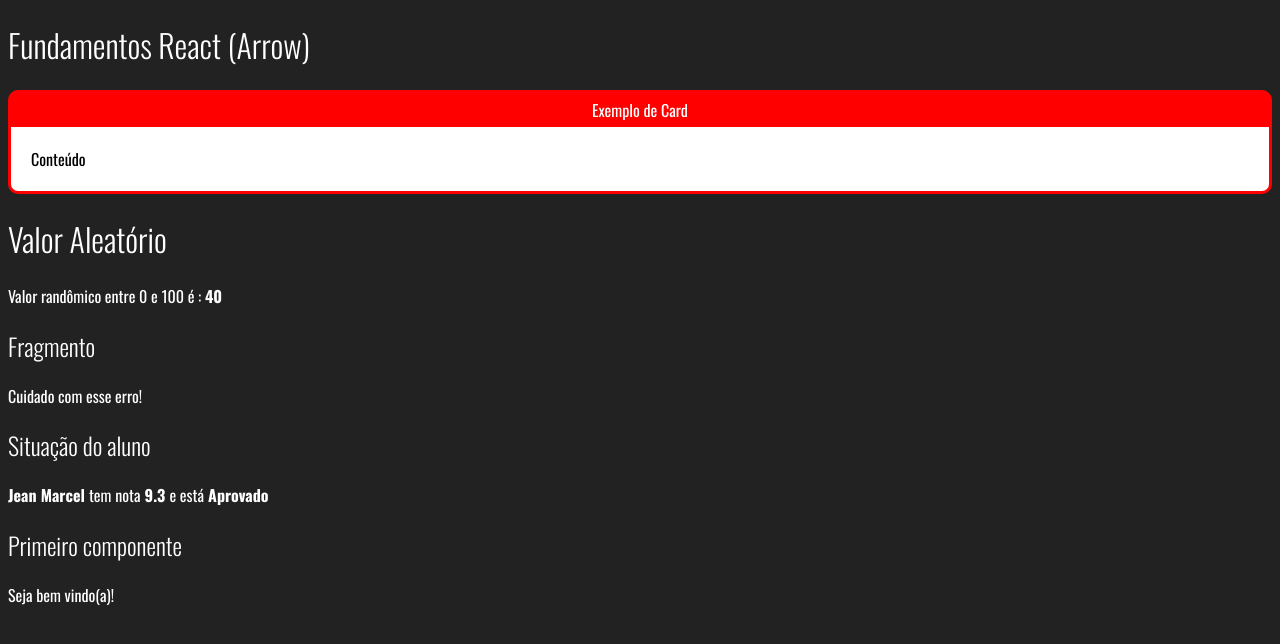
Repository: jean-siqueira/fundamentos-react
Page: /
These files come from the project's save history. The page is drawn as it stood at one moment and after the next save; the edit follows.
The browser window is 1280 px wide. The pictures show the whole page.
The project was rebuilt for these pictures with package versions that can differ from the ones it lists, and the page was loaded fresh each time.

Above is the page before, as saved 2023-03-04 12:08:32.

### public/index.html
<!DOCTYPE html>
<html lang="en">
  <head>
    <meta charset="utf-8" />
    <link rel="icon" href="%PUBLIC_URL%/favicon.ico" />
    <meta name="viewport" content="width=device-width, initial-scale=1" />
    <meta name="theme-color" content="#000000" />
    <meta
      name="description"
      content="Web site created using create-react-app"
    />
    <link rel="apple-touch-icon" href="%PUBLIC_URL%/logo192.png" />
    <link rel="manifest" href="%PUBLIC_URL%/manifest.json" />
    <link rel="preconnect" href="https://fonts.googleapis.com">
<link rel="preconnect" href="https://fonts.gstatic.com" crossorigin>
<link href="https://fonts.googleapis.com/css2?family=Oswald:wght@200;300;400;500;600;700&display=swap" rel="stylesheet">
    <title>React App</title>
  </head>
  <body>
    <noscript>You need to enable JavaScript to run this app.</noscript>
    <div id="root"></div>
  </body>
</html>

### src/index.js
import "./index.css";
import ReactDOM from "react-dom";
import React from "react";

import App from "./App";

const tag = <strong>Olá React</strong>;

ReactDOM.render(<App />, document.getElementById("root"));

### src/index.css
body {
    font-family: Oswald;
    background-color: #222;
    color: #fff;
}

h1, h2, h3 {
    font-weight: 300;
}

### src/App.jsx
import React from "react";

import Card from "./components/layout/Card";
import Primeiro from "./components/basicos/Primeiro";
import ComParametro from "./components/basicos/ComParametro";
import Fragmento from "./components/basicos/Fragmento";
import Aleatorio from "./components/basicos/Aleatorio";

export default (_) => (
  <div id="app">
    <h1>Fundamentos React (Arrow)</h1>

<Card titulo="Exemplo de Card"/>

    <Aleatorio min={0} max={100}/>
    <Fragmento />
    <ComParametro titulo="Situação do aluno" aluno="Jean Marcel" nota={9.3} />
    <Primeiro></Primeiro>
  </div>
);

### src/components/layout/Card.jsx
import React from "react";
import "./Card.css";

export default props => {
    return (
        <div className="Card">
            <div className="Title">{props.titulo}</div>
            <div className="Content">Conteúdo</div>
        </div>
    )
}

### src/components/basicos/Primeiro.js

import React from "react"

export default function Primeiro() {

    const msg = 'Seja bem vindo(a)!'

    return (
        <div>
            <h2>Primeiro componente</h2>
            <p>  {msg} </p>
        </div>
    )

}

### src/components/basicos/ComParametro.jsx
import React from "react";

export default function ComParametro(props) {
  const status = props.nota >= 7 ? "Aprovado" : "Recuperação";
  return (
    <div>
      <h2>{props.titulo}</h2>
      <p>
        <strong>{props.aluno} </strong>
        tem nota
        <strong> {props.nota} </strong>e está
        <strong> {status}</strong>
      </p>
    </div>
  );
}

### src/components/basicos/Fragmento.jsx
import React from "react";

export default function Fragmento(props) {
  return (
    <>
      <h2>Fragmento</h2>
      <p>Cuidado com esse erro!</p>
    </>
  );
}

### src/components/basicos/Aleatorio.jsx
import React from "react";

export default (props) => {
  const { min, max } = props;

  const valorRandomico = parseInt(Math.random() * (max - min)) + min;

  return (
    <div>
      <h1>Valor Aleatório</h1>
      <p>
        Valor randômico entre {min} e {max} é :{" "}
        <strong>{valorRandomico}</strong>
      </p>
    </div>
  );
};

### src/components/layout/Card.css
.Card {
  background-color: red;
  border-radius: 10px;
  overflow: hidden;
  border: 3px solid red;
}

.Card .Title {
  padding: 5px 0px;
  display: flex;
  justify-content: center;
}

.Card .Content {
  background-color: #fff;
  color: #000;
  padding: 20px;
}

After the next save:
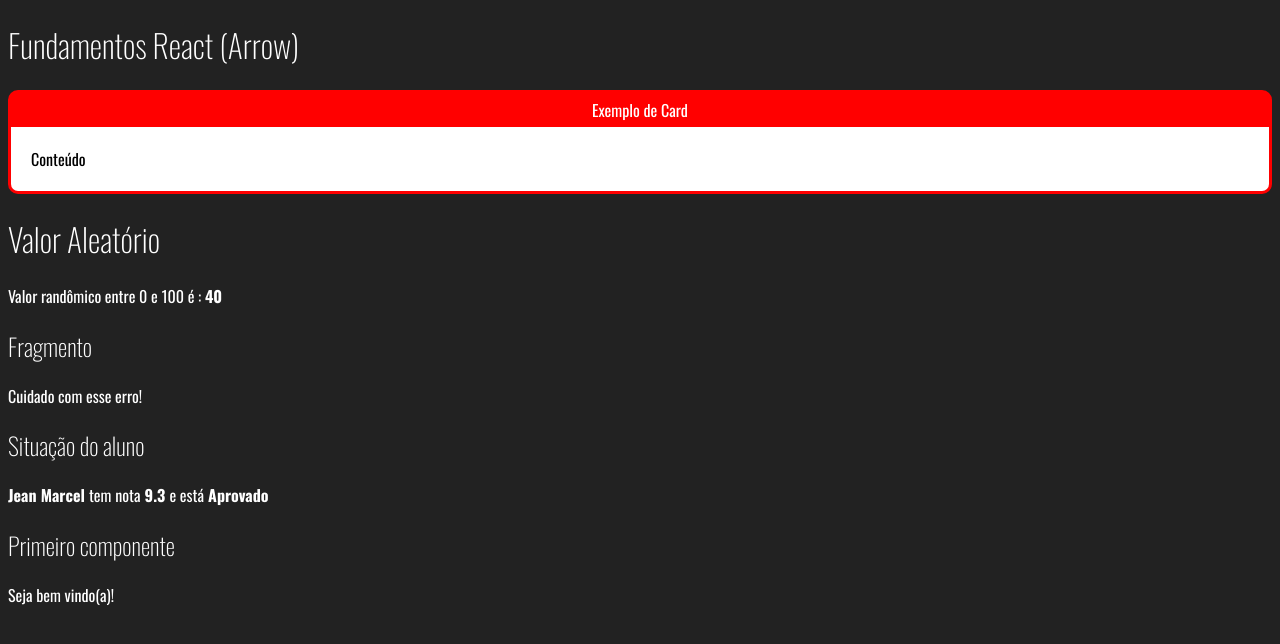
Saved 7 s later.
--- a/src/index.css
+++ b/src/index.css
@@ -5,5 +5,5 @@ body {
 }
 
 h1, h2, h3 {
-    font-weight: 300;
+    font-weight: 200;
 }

★ ★ ★ ★ ★ ★ ★

**Your objective**
The records above are to be quoted exactly, with all pictures left out.

**Result of this exercise**
Repository: jean-siqueira/fundamentos-react
Page: /
These files come from the project's save history. The page is drawn as it stood at one moment and after the next save; the edit follows.
The browser window is 1280 px wide. The pictures show the whole page.
The project was rebuilt for these pictures with package versions that can differ from the ones it lists, and the page was loaded fresh each time.

Above is the page before, as saved 2023-03-04 12:08:32.

### public/index.html
<!DOCTYPE html>
<html lang="en">
  <head>
    <meta charset="utf-8" />
    <link rel="icon" href="%PUBLIC_URL%/favicon.ico" />
    <meta name="viewport" content="width=device-width, initial-scale=1" />
    <meta name="theme-color" content="#000000" />
    <meta
      name="description"
      content="Web site created using create-react-app"
    />
    <link rel="apple-touch-icon" href="%PUBLIC_URL%/logo192.png" />
    <link rel="manifest" href="%PUBLIC_URL%/manifest.json" />
    <link rel="preconnect" href="https://fonts.googleapis.com">
<link rel="preconnect" href="https://fonts.gstatic.com" crossorigin>
<link href="https://fonts.googleapis.com/css2?family=Oswald:wght@200;300;400;500;600;700&display=swap" rel="stylesheet">
    <title>React App</title>
  </head>
  <body>
    <noscript>You need to enable JavaScript to run this app.</noscript>
    <div id="root"></div>
  </body>
</html>

### src/index.js
import "./index.css";
import ReactDOM from "react-dom";
import React from "react";

import App from "./App";

const tag = <strong>Olá React</strong>;

ReactDOM.render(<App />, document.getElementById("root"));

### src/index.css
body {
    font-family: Oswald;
    background-color: #222;
    color: #fff;
}

h1, h2, h3 {
    font-weight: 300;
}

### src/App.jsx
import React from "react";

import Card from "./components/layout/Card";
import Primeiro from "./components/basicos/Primeiro";
import ComParametro from "./components/basicos/ComParametro";
import Fragmento from "./components/basicos/Fragmento";
import Aleatorio from "./components/basicos/Aleatorio";

export default (_) => (
  <div id="app">
    <h1>Fundamentos React (Arrow)</h1>

<Card titulo="Exemplo de Card"/>

    <Aleatorio min={0} max={100}/>
    <Fragmento />
    <ComParametro titulo="Situação do aluno" aluno="Jean Marcel" nota={9.3} />
    <Primeiro></Primeiro>
  </div>
);

### src/components/layout/Card.jsx
import React from "react";
import "./Card.css";

export default props => {
    return (
        <div className="Card">
            <div className="Title">{props.titulo}</div>
            <div className="Content">Conteúdo</div>
        </div>
    )
}

### src/components/basicos/Primeiro.js

import React from "react"

export default function Primeiro() {

    const msg = 'Seja bem vindo(a)!'

    return (
        <div>
            <h2>Primeiro componente</h2>
            <p>  {msg} </p>
        </div>
    )

}

### src/components/basicos/ComParametro.jsx
import React from "react";

export default function ComParametro(props) {
  const status = props.nota >= 7 ? "Aprovado" : "Recuperação";
  return (
    <div>
      <h2>{props.titulo}</h2>
      <p>
        <strong>{props.aluno} </strong>
        tem nota
        <strong> {props.nota} </strong>e está
        <strong> {status}</strong>
      </p>
    </div>
  );
}

### src/components/basicos/Fragmento.jsx
import React from "react";

export default function Fragmento(props) {
  return (
    <>
      <h2>Fragmento</h2>
      <p>Cuidado com esse erro!</p>
    </>
  );
}

### src/components/basicos/Aleatorio.jsx
import React from "react";

export default (props) => {
  const { min, max } = props;

  const valorRandomico = parseInt(Math.random() * (max - min)) + min;

  return (
    <div>
      <h1>Valor Aleatório</h1>
      <p>
        Valor randômico entre {min} e {max} é :{" "}
        <strong>{valorRandomico}</strong>
      </p>
    </div>
  );
};

### src/components/layout/Card.css
.Card {
  background-color: red;
  border-radius: 10px;
  overflow: hidden;
  border: 3px solid red;
}

.Card .Title {
  padding: 5px 0px;
  display: flex;
  justify-content: center;
}

.Card .Content {
  background-color: #fff;
  color: #000;
  padding: 20px;
}

After the next save:
Saved 7 s later.
--- a/src/index.css
+++ b/src/index.css
@@ -5,5 +5,5 @@ body {
 }
 
 h1, h2, h3 {
-    font-weight: 300;
+    font-weight: 200;
 }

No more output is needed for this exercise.